refWrite's black readers may not have heard of the discussion raised in the last little while in regard to the celebration of Kwanzaa, both by Carlotta Morrow (her analysis is reported in a survey article on BlackAmericaWeb.com) and by mega-blogger LaShawn Barber. Hat Tip to Barber for the following info: A far-right blog has an extended profile of Kwanzism:
The founder of Kwanzaa is a petty criminal named Ronald Everett, alias Ron Karenga. In the mid-1960s, Everett created a Los Angeles-based black militant group called United Slaves (US) for the purpose of igniting a "cultural revolution" among American blacks. Toward that end he created Kwanzaa (named after a Swahili term for "first fruits") as a way of evangelizing on behalf of his revolution. In his book Kwanzaa: Origins, Concepts, Practice, "Karenga" claims that the spurious holiday offers blacks "an opportunity to celebrate themselves and history rather than simply imitate the practice of the dominant society."I want to signal the support of Reformational Christians, a strongly philosophy-minded community, for the articulation of the difference between all-races Christianity and cultic movements based in any racial or ethnic group denying the intended solidarity of all races in Christ. At the same time, each such community has its own history, its cultural achievements, and in many cases an intense need for spreading among its members a sense of their solidarity with one another, but not an exclusivistic identity, nor based on hatred of another racial configuration. I don't think the two loyalties are mutually exclusive. But, I ask, is there no particularly Christian way, at the same time, to celebrate both black ethnocommunal identity and a Black Christian way of doing so? - one that acknowledes the larger Christian community/ies with the Black Christian contributions to all of us, and to the whole world. - )wlb
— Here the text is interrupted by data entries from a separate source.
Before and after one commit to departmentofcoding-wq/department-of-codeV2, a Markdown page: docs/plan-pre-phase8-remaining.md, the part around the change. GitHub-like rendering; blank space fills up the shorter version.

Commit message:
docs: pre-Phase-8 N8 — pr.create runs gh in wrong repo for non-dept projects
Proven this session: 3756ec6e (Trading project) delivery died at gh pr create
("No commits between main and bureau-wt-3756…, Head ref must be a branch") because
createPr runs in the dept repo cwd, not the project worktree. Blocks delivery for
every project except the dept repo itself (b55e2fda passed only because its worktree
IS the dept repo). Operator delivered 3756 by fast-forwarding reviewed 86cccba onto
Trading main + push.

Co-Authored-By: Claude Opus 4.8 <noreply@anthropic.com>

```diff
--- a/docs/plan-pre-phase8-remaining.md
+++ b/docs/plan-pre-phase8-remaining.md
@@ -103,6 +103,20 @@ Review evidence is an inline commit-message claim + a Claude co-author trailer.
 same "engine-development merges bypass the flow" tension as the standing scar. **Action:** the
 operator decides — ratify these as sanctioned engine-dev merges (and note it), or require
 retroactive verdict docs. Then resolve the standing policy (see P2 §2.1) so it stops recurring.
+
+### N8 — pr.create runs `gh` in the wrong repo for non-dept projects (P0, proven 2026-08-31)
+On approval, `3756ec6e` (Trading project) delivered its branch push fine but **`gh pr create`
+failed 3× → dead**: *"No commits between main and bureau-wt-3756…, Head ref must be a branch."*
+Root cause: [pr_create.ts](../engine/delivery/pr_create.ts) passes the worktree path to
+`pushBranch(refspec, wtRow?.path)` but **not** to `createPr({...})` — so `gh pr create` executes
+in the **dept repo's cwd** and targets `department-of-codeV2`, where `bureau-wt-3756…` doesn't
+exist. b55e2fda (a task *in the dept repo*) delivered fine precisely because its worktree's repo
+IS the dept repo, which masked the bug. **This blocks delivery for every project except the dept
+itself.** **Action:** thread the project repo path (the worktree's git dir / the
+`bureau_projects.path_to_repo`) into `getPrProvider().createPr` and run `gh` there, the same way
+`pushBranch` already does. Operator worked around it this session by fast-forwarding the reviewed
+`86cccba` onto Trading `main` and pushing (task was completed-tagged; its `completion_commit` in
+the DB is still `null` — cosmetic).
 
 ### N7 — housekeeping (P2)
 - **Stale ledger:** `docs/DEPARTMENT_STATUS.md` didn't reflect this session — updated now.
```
However, "Karenga’s" so-called Nguzo Saba (seven principles) for his "new black value system" are little more than Marxism transposed into an afrocentric key: Umoja (unity); Kujichagulia (self-determination), which, according to "Karenga," refers to afrocentricity; Ujima (collective work and responsibility); Ujamaa (cooperative economics), which "Karenga" describes as "essentially a commitment to the practice of shared social wealth"; Nia (purpose), which refers to "collective vocation" for black people; Kuumba (creativity); and Imani (faith).
To provide a tangible symbol of his seven principles, "Karenga" appropriated the menorah from Judaism, adorning it in Kwanzaa’s seasonal colors (red, black, and green) and re-christening it the "kinara." No Kwanzaa celebration is complete without the recitation of the Kwanzaa pledge: "We pledge allegiance to the red, black, and green, our flag, the symbol of our eternal struggle, and to the land we must obtain; one nation of black people, with one God of us all, totally united in the struggle, for black love, black freedom, and black self-determination."